__Brief__: Filter the entries for the word "DateTime". Copy each line in which it occurs.
** Opening Entries shown block **
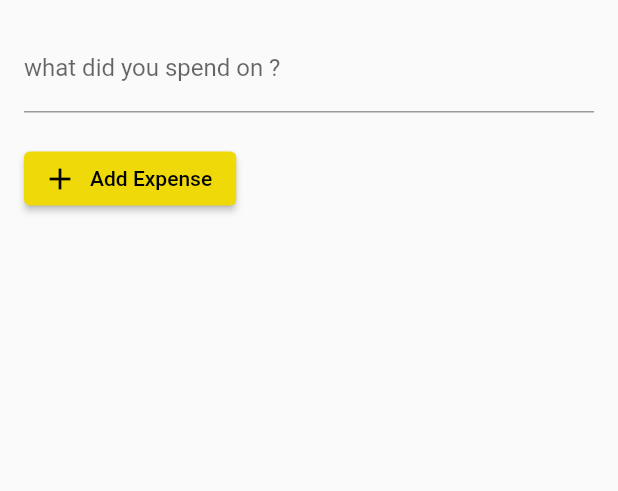
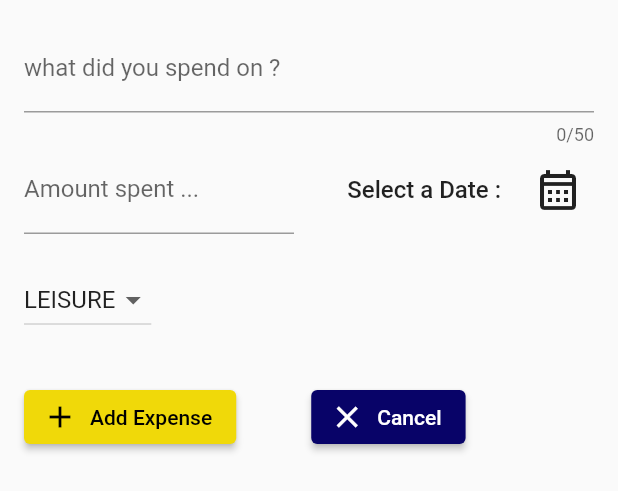
Before and after one commit to notrayo/expense-tracker-app2, a Flutter app: the NewExpenseWidget widget shown alone on an empty page, opened directly, on a phone screen of 412 x 824 dp. Shown: the top 491 px of the screen. Run offline on Flutter 3.47's test engine with Material 2 defaults, Android fonts, the phone set to English and light mode, and no system bars.

Commit message:
updated the modal bottom sheet

```diff
--- a/lib/widgets/new_expense.dart
+++ b/lib/widgets/new_expense.dart
@@ -1,4 +1,5 @@
 import 'package:flutter/material.dart';
+import '../models/expense.dart';
 
 class NewExpenseWidget extends StatefulWidget {
   const NewExpenseWidget({super.key});
@@ -8,6 +9,35 @@ class NewExpenseWidget extends StatefulWidget {
 }
 
 class _NewExpenseWidgetState extends State<NewExpenseWidget> {
+  Category _selectedCategory = Category.leisure;
+
+  final _titleController = TextEditingController();
+  final _amountController = TextEditingController();
+  DateTime? _selectedDate;
+
+  void _presentDatePicker() async {
+    final now = DateTime.now();
+    final firstDate = DateTime(now.year - 1, now.month, now.day);
+    final lastDate = DateTime(now.year + 2, now.month, now.day);
+    final pickedDate = await showDatePicker(
+        context: context,
+        initialDate: now,
+        firstDate: firstDate,
+        lastDate: lastDate);
+
+    setState(() {
+      _selectedDate = pickedDate;
+    });
+  }
+
+  //disposing the controller data to avoid unnecessary controller cache
+
+  @override
+  void dispose() {
+    _titleController.dispose();
+    super.dispose();
+  }
+
   @override
   Widget build(BuildContext context) {
     return Padding(
@@ -15,14 +45,91 @@ class _NewExpenseWidgetState extends State<NewExpenseWidget> {
       child: Column(
         crossAxisAlignment: CrossAxisAlignment.start,
         children: [
-          const TextField(
-            decoration: InputDecoration(label: Text('what did you spend on ?')),
+          TextField(
+            decoration:
+                const InputDecoration(label: Text('what did you spend on ?')),
+            maxLength: 50,
+            //onChanged: _saveTitleInput
+            controller: _titleController,
+          ),
+          // const SizedBox(
+          //   height: 10,
+          // ),
+          Row(
+            children: [
+              Expanded(
+                child: TextField(
+                  decoration: const InputDecoration(
+                    prefix: Text('Ksh. '),
+                    label: Text('Amount spent ...'),
+                  ),
+                  keyboardType: TextInputType.number,
+                  controller: _amountController,
+                ),
+              ),
+              const SizedBox(
+                width: 20,
+              ),
+              Expanded(
+                child: Row(
+                  mainAxisAlignment: MainAxisAlignment.end,
+                  children: [
+                    Text(
+                      _selectedDate == null
+                          ? 'Select a Date : '
+                          : dateFormatter.format(_selectedDate!),
+                      style: const TextStyle(
+                          fontWeight: FontWeight.w500, fontSize: 16),
+                    ),
+                    const SizedBox(
+                      width: 10,
+                    ),
+                    IconButton(
+                        onPressed: () {
+                          _presentDatePicker();
+                        },
+                        icon: const Icon(
+                          Icons.calendar_month_outlined,
+                          size: 32,
+                        ))
+                  ],
+                ),
+              )
+            ],
           ),
           const SizedBox(
             height: 20,
           ),
+          DropdownButton(
+              //hint: const Text('choose category : '),
+              value: _selectedCategory,
+              items: Category.values
+                  .map((cat) => DropdownMenuItem(
+                        value: cat,
+                        child: Text(cat.name.toUpperCase()),
+                      ))
+                  .toList(),
+              onChanged: (value) {
+                //print(value);
+                if (value == null) {
+                  return;
+                }
+                setState(() {
+                  _selectedCategory = value;
+                });
+              }),
+
+          const SizedBox(
+            height: 30,
+          ),
+          Row(
+            children: [
               ElevatedButton.icon(
-            onPressed: () {},
+                onPressed: () {
+                  print(
+                    _amountController.text,
+                  );
+                },
                 icon: const Icon(
                   Icons.add,
                   color: Colors.black,
@@ -33,20 +140,20 @@ class _NewExpenseWidgetState extends State<NewExpenseWidget> {
                 ),
                 style: ElevatedButton.styleFrom(
                     backgroundColor: const Color.fromARGB(255, 240, 217, 9)),
+              ),
+              const SizedBox(
+                width: 50,
+              ),
+              ElevatedButton.icon(
+                  onPressed: () {
+                    Navigator.pop(context);
+                  },
+                  icon: const Icon(Icons.close),
+                  label: const Text('Cancel'),
+                  style: ElevatedButton.styleFrom(
+                      backgroundColor: const Color.fromARGB(255, 8, 3, 104)))
+            ],
           )
-          // Row(
-          //   children: [
-          //     const TextField(
-          //       decoration: InputDecoration(
-          //         label: Text('amount spent ?'),
-          //       ),
-          //       keyboardType: TextInputType.number,
-          //     ),
-          //     IconButton(
-          //         onPressed: () {},
-          //         icon: const Icon(Icons.calendar_month_outlined))
-          //   ],
-          // )
         ],
       ),
     );
```
Lines whose indentation alone changed are shown as unchanged.
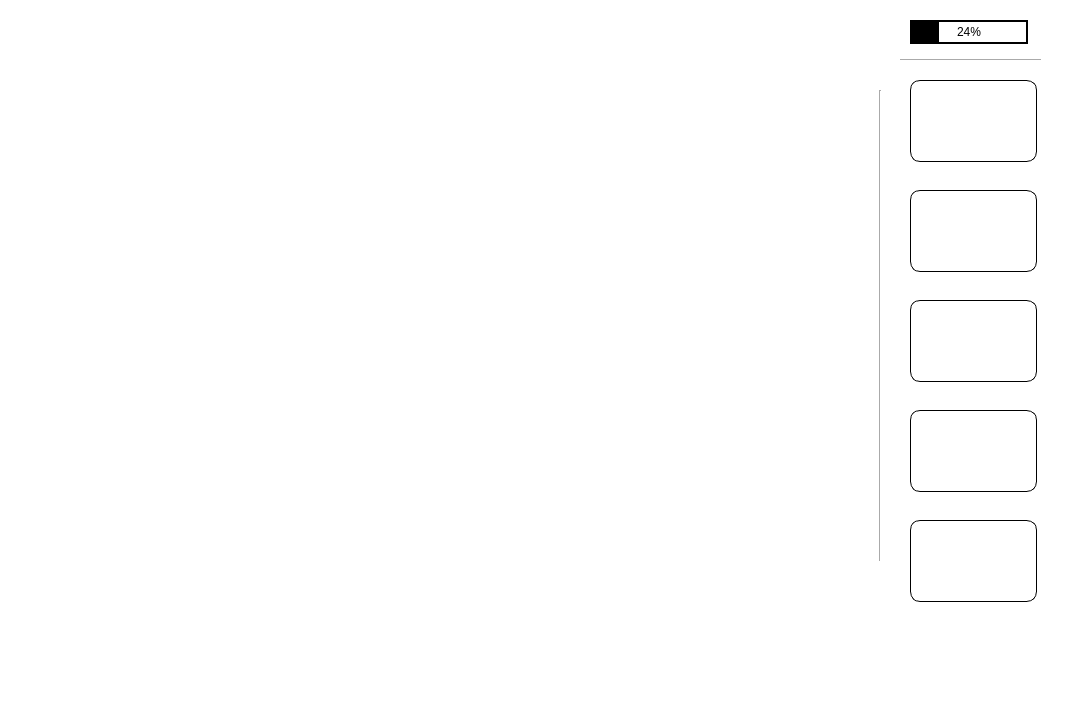
First picture: the form in aduio/form.ui, repository CocaCola-dymc/Raspberrypi, before the edit.
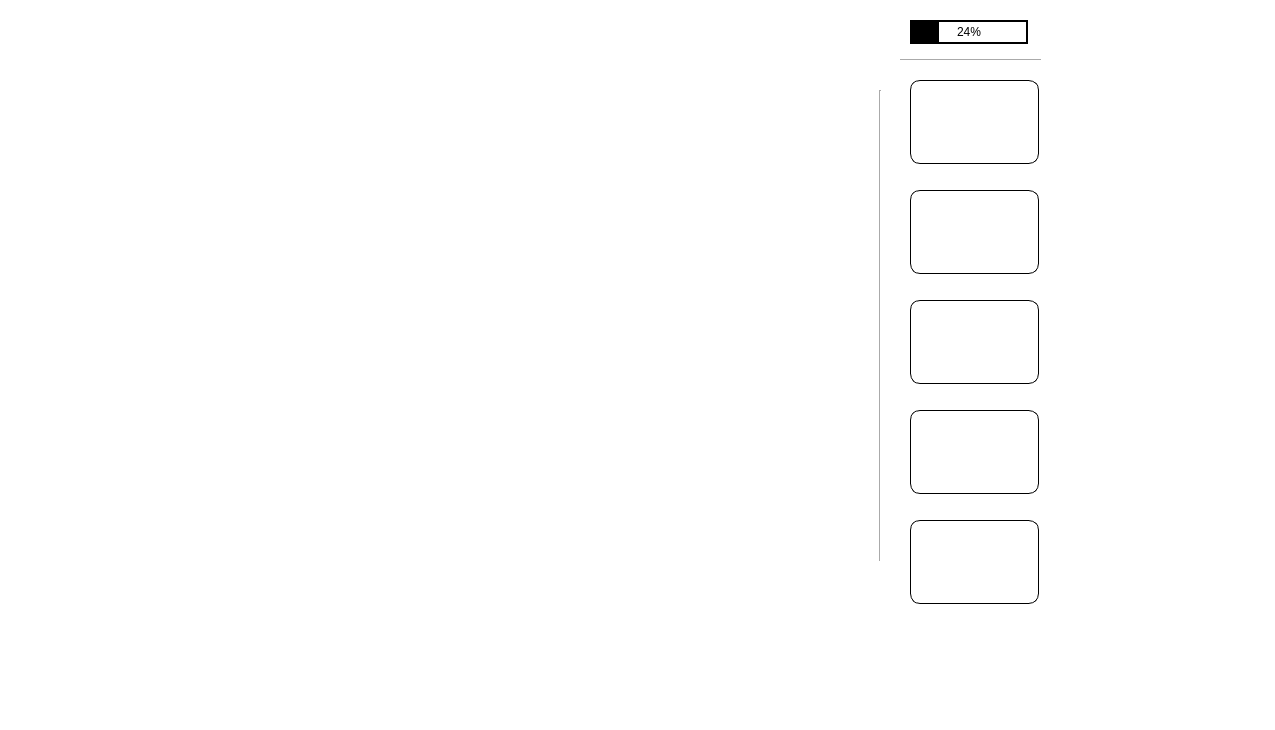
Second picture: the form after the edit. Icons and pictures are not drawn.

Patch:
```diff
--- a/aduio/form.ui
+++ b/aduio/form.ui
@@ -6,8 +6,8 @@
    <rect>
     <x>0</x>
     <y>0</y>
-    <width>1080</width>
-    <height>720</height>
+    <width>1275</width>
+    <height>730</height>
    </rect>
   </property>
   <property name="windowTitle">
@@ -21,8 +21,8 @@
     <rect>
      <x>0</x>
      <y>0</y>
-     <width>1080</width>
-     <height>720</height>
+     <width>1275</width>
+     <height>730</height>
     </rect>
    </property>
    <property name="styleSheet">
@@ -146,8 +146,8 @@
      <rect>
       <x>910</x>
       <y>80</y>
-      <width>127</width>
-      <height>82</height>
+      <width>129</width>
+      <height>84</height>
      </rect>
     </property>
     <property name="minimumSize">
@@ -160,7 +160,7 @@
      <bool>false</bool>
     </property>
     <property name="styleSheet">
-     <string notr="true">border-radius: 10%;border: 1px solid black;background-image: url(/home/pi/aduio/images/filter_high.png);background-repeat: no-repeat;</string>
+     <string notr="true">QPushButton{border-radius: 10%;border: 1px solid black;background: url(/home/pi/aduio/images/filter_high.png) no-repeat cover center;}QPushButton:hover{border: 2px solid red;}</string>
     </property>
     <property name="text">
      <string/>
@@ -180,8 +180,8 @@
      <rect>
       <x>910</x>
       <y>190</y>
-      <width>127</width>
-      <height>82</height>
+      <width>129</width>
+      <height>84</height>
      </rect>
     </property>
     <property name="minimumSize">
@@ -191,7 +191,7 @@
      </size>
     </property>
     <property name="styleSheet">
-     <string notr="true">border-radius: 10%;border: 1px solid black;background-image: url(/home/pi/aduio/images/filter_low.png);background-repeat: no-repeat;</string>
+     <string notr="true">QPushButton{border-radius: 10%;border: 1px solid black;background: url(/home/pi/aduio/images/filter_low.png) no-repeat cover center;}QPushButton:hover{border: 2px solid red;}</string>
     </property>
     <property name="text">
      <string/>
@@ -211,8 +211,8 @@
      <rect>
       <x>910</x>
       <y>300</y>
-      <width>127</width>
-      <height>82</height>
+      <width>129</width>
+      <height>84</height>
      </rect>
     </property>
     <property name="minimumSize">
@@ -222,7 +222,7 @@
      </size>
     </property>
     <property name="styleSheet">
-     <string notr="true">border-radius: 10%;border: 1px solid black;background-image: url(/home/pi/aduio/images/com_probe.png);background-repeat: no-repeat;</string>
+     <string notr="true">QPushButton{border-radius: 10%;border: 1px solid black;background: url(/home/pi/aduio/images/com_probe.png) no-repeat cover center;}QPushButton:hover{border: 2px solid red;}</string>
     </property>
     <property name="text">
      <string/>
@@ -242,8 +242,8 @@
      <rect>
       <x>910</x>
       <y>520</y>
-      <width>127</width>
-      <height>82</height>
+      <width>129</width>
+      <height>84</height>
      </rect>
     </property>
     <property name="minimumSize">
@@ -253,7 +253,7 @@
      </size>
     </property>
     <property name="styleSheet">
-     <string notr="true">border-radius: 10%;border: 1px solid black;background-image: url(/home/pi/aduio/images/brightness.png);background-repeat: no-repeat;</string>
+     <string notr="true">QPushButton{border-radius: 10%;border: 1px solid black;background: url(/home/pi/aduio/images/brightness.png) no-repeat cover center;}QPushButton:hover{border: 2px solid red;}</string>
     </property>
     <property name="text">
      <string/>
@@ -273,8 +273,8 @@
      <rect>
       <x>910</x>
       <y>410</y>
-      <width>127</width>
-      <height>82</height>
+      <width>129</width>
+      <height>84</height>
      </rect>
     </property>
     <property name="minimumSize">
@@ -284,7 +284,7 @@
      </size>
     </property>
     <property name="styleSheet">
-     <string notr="true">border-radius: 10%;border: 1px solid black;background-image: url(/home/pi/aduio/images/battery_levels.png);background-repeat: no-repeat;</string>
+     <string notr="true">QPushButton{border-radius: 10%;border: 1px solid black;background: url(/home/pi/aduio/images/battery_levels.png) no-repeat cover center;}QPushButton:hover{border: 2px solid red;}</string>
     </property>
     <property name="text">
      <string/>
```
** Closing Entries shown block **
__Result__:
+  DateTime? _selectedDate;
+    final now = DateTime.now();
+    final firstDate = DateTime(now.year - 1, now.month, now.day);
+    final lastDate = DateTime(now.year + 2, now.month, now.day);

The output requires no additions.